Early Diagnosis of Dyslexia Critical for Early Intervention
Dyslexia is a reading disability that affects the brain’s ability to process and interpret written language. Kids with dyslexia often require extra help in school, such as remedial learning classes or private tutors. This disability is often not diagnosed until the child begins to learn to read, typically in the first grade. But early intervention could improve the child’s academic progress. Now, researchers from the University of Padua in Italy believe that they have found a way to diagnose potential dyslexia well before the child learns to read. Early diagnosis may be possible with the use of evaluations of visual attention deficits. A second study, conducted by researchers from the Children’s Hospital Boston, have found another potential way to diagnose dyslexia in very young children: with the use of magnetic resonance imaging (MRI) scans.
Study – Visual Attention Deficits
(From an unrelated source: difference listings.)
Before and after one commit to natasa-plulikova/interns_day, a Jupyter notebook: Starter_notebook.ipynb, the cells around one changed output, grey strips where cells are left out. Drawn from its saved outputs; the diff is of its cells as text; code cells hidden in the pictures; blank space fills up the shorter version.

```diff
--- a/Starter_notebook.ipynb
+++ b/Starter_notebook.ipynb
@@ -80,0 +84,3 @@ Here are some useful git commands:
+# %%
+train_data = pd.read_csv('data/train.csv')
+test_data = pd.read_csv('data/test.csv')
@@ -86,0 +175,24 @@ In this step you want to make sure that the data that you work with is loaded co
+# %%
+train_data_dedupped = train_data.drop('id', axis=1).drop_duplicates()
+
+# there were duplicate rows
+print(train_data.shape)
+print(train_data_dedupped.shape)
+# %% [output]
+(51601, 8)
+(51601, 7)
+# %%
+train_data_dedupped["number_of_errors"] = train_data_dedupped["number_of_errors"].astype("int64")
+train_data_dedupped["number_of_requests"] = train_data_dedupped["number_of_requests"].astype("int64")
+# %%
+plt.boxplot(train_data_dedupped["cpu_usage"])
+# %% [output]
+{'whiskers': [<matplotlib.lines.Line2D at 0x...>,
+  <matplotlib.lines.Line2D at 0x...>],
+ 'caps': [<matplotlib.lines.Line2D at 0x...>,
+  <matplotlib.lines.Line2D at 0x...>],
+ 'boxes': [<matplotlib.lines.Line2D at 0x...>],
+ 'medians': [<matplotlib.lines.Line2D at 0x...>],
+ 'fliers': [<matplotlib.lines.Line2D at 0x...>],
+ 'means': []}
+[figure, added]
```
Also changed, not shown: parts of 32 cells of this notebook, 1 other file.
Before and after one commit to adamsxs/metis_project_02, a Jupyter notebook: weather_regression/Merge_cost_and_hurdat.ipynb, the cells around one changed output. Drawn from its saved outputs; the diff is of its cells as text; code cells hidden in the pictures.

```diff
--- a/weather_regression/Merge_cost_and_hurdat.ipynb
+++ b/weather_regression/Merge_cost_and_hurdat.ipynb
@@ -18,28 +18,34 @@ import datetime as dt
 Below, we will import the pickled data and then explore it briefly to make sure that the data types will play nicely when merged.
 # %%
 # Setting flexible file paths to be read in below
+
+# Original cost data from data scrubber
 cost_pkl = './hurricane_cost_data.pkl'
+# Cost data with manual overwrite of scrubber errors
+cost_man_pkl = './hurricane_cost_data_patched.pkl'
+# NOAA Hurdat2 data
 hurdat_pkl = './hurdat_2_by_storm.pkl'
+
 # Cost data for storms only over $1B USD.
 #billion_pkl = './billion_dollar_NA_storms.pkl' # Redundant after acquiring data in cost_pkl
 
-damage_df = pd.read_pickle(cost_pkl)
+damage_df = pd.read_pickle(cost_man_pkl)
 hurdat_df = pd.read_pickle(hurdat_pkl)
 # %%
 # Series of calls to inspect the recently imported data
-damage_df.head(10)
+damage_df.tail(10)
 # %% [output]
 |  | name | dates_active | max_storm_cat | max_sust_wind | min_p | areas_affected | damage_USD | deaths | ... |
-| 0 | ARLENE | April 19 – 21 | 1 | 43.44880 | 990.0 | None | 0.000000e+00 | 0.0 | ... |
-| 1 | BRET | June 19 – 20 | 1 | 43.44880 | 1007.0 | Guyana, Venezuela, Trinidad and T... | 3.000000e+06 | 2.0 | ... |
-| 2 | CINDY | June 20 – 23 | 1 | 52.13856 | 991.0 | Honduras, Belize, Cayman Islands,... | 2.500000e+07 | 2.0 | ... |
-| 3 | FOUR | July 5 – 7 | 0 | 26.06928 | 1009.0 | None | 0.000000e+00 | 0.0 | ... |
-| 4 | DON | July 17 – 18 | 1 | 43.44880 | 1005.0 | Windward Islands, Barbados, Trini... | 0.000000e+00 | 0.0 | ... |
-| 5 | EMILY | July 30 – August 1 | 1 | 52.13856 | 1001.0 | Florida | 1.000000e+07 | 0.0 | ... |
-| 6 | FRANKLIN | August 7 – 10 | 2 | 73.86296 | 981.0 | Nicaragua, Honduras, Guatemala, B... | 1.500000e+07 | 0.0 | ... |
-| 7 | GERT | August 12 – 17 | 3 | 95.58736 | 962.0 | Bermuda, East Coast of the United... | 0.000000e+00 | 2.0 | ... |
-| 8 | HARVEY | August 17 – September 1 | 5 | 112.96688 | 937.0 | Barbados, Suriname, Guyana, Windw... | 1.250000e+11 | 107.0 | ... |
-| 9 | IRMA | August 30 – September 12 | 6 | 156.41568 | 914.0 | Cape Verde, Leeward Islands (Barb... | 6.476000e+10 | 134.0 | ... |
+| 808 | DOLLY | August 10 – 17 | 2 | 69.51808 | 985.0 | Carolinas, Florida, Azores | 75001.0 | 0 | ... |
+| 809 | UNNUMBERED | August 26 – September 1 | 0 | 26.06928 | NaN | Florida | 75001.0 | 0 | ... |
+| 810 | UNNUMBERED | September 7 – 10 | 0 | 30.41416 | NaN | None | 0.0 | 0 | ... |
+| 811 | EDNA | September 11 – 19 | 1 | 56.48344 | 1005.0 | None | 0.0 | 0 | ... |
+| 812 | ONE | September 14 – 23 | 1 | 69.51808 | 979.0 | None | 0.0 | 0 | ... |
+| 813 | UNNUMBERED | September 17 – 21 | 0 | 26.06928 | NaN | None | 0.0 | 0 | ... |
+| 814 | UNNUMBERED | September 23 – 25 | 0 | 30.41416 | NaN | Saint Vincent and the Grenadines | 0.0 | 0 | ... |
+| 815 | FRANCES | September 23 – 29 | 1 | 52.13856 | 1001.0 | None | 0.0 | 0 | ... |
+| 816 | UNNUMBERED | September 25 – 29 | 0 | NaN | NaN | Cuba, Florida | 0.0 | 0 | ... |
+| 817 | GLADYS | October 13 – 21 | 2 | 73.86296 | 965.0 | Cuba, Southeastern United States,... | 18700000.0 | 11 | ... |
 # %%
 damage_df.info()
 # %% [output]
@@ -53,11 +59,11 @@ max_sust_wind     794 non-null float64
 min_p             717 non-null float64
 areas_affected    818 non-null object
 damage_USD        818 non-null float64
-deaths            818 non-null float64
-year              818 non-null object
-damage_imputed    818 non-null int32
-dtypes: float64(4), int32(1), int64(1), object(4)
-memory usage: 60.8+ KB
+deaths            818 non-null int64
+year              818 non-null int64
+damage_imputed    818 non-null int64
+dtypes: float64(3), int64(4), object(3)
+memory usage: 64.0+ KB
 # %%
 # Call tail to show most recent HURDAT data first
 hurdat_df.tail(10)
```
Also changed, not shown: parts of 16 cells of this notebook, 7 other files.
The first study that examined visual attention deficits as a means to early diagnosis was published in Current Biology. The researchers evaluated Italian-speaking children for three years. The children were initially kindergarteners who could not yet read. At the conclusion of the study, they had entered second grade. A variety of tests were administered, including tests designed to measure syllable identification, rapid color naming, and verbal short-term memory. Visual spatial attention was also evaluated. This refers to the ability to filter information. Later, reading skills were assessed.
The researchers found that the children who struggled with visual attention later had difficulties learning to read. The researchers, led by Andrea Facoetti, posit that the result of the study speaks to the potential causes of dyslexia. The researchers also suggested that preventative remedial programs geared toward visual spatial attention could be beneficial for many children before they learn to read.
Study – MRIs for Early Diagnosis
The second study was published in the Proceedings of the National Academy of Sciences. Researchers from Children’s Hospital Boston evaluated the use of MRIs to diagnose developmental dyslexia. They used MRIs on 36 children of the average age of 5 ½. During the MRIs, the children performed a language task. They were instructed to indicate whether two words began with the same sound. Children with dyslexia struggle to recognize a word’s sound structure (phonological processing).
The researchers found that while performing phonological tasks, certain children had reduced brain activity in the temporal and parietal lobes, as well as the junctions between the temporal and occipital lobes. Children and adults with diagnosed dyslexia display dysfunction in those regions of the brain. The children in the study group with reduced brain activity had a family history of dyslexia.
Both groups of researchers had the end goal of developing methods of early diagnosis for children with dyslexia. As with any speech and language disorder, early intervention is important for achieving the best possible outcome. If you feel that your child is exhibiting signs of a speech and language disorder, bring him to a speech therapist for an evaluation. Regular treatment sessions can help prevent academic delays. As well, ask the speech-language pathologist (SLP) about speech therapy activities to do at home, such as using Speech Buddies for articulation disorders.